# SUPPLIED MATERIAL
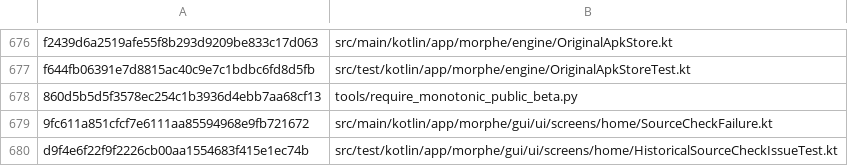
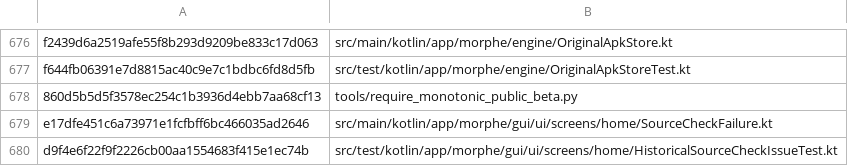
Before and after one commit to lxsdd/morphe-desktop-public, a TSV file: tools/public_beta_source_manifest.tsv, drawn as a sheet; only a part is shown, gaps mark what is left out.

Commit message:
fix(history): qualify public source-check issue model visibility

```diff
--- a/tools/public_beta_source_manifest.tsv
+++ b/tools/public_beta_source_manifest.tsv
@@ -678,3 +678,3 @@ f644fb06391e7d8815ac40c9e7c1bdbc6fd8d5fb	src/test/kotlin/app/morphe/engine/Origi
 860d5b5d5f3578ec254c1b3936d4ebb7aa68cf13	tools/require_monotonic_public_beta.py
-9fc611a851cfcf7e6111aa85594968e9fb721672	src/main/kotlin/app/morphe/gui/ui/screens/home/SourceCheckFailure.kt
+e17dfe451c6a73971e1fcfbff6bc466035ad2646	src/main/kotlin/app/morphe/gui/ui/screens/home/SourceCheckFailure.kt
 d9f4e6f22f9f2226cb00aa1554683f415e1ec74b	src/test/kotlin/app/morphe/gui/ui/screens/home/HistoricalSourceCheckIssueTest.kt
```
Also changed, not shown: 1 other file.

# WHAT TO WORK ON
Every entry above needs to be duplicated precisely, and none of the pictures should appear.

# OUTPUT
Before and after one commit to lxsdd/morphe-desktop-public, a TSV file: tools/public_beta_source_manifest.tsv, drawn as a sheet; only a part is shown, gaps mark what is left out.

Commit message:
fix(history): qualify public source-check issue model visibility

```diff
--- a/tools/public_beta_source_manifest.tsv
+++ b/tools/public_beta_source_manifest.tsv
@@ -678,3 +678,3 @@ f644fb06391e7d8815ac40c9e7c1bdbc6fd8d5fb	src/test/kotlin/app/morphe/engine/Origi
 860d5b5d5f3578ec254c1b3936d4ebb7aa68cf13	tools/require_monotonic_public_beta.py
-9fc611a851cfcf7e6111aa85594968e9fb721672	src/main/kotlin/app/morphe/gui/ui/screens/home/SourceCheckFailure.kt
+e17dfe451c6a73971e1fcfbff6bc466035ad2646	src/main/kotlin/app/morphe/gui/ui/screens/home/SourceCheckFailure.kt
 d9f4e6f22f9f2226cb00aa1554683f415e1ec74b	src/test/kotlin/app/morphe/gui/ui/screens/home/HistoricalSourceCheckIssueTest.kt
```
Also changed, not shown: 1 other file.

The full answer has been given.